The University Writing Program has defined broad student learning objectives for the program as a whole, along with course-specific goals and outcomes and, for the professional writing minor, learning objectives that develop through several courses and over time.
Objectives for Lower Division Courses
- learn to read closely and critically and to analyze the purpose, audience, format, and conventions in varied types of writing.
- experiment with and reflect on writing processes, including techniques for researching, planning, brainstorming, drafting, revising and editing.
- improve their ability to work collaboratively in peer workshops, group work, and group projects.
- learn to name, describe, analyze and apply basic concepts and principles in varied areas of writing in the disciplines and professions.
- learn to integrate ideas, data, and evidence from written and oral sources into writing projects.
- understand how writing and citing conventions vary in different disciplines and professions.
Course-specific goals and student learning outcomes for UWP lower division classes are described on a course-by-course basis
Objectives for Upper Division Courses
- learn to read more difficult texts closely and critically and to use them as models for writing projects.
- improve their ability to manage the writing process to suit the task and situation, including more advanced skills in planning, drafting, revising and editing.
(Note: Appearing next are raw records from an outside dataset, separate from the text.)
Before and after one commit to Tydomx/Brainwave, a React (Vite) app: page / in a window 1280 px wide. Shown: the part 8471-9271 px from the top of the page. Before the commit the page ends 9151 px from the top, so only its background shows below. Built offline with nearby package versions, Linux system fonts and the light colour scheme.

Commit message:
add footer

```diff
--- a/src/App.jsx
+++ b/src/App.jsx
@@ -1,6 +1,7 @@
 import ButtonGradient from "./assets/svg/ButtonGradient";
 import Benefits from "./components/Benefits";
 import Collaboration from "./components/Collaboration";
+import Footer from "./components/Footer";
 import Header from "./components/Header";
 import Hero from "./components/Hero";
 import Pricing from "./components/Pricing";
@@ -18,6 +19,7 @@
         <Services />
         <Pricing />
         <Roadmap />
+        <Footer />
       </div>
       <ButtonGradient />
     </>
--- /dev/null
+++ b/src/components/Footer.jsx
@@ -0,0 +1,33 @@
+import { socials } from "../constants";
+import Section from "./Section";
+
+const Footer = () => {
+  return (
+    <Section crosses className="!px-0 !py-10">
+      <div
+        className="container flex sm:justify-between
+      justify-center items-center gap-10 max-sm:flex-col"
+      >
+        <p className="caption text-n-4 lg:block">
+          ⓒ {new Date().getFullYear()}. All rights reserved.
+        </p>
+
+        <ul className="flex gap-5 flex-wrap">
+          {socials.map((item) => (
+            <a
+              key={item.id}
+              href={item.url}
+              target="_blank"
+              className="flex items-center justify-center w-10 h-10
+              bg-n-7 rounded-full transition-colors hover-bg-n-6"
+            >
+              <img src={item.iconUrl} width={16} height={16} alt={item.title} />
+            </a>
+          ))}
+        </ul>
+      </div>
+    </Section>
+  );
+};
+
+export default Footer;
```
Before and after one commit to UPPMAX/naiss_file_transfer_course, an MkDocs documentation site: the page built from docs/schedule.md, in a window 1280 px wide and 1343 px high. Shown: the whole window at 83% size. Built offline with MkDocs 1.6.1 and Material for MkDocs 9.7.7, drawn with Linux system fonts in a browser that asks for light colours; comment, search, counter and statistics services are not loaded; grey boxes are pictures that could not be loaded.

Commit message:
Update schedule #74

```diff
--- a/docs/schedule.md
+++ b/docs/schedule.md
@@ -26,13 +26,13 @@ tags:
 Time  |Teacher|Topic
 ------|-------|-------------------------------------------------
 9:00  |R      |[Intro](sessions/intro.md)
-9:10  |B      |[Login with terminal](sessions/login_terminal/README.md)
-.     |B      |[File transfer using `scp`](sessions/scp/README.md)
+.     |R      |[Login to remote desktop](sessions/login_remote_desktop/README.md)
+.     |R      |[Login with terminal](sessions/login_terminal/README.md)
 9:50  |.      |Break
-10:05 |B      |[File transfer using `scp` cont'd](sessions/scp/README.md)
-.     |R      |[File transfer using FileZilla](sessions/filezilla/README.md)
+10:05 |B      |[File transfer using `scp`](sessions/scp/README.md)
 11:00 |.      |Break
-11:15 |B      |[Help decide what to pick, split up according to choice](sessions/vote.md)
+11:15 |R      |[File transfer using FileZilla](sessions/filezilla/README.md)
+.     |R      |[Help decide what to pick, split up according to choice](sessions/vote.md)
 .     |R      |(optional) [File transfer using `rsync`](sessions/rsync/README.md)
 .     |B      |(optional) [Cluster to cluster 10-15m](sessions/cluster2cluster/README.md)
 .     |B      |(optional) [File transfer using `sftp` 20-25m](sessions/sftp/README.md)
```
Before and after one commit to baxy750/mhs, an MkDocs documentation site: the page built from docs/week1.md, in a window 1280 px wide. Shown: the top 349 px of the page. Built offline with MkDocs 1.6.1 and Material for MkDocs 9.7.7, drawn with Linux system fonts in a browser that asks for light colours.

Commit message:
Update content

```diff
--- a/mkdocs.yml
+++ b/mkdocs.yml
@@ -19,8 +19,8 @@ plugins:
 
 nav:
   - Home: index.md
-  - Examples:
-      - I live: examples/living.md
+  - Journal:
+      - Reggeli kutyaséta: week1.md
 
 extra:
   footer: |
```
- improve their ability to frame and analyze a topic or problem, do independent research, evaluate sources, and interpret and integrate information and ideas appropriately from oral and written sources.
- learn to conduct research in writing studies and professional writing.
- produce varied types of writing, including essays, reports, proposals, arguments, and technical documents.
Course-specific goals and student learning outcomes for UWP upper division classes are described on a course-by-course basis
Objectives for Professional Writing Minors
Professional Writing students will:
- Manage the writing process to suit the task and situation
- Control style, tone, and structure
- Apply varied rhetorical strategies
- Evaluate and integrate external texts
- Write and edit collaboratively
- Use writing technologies appropriately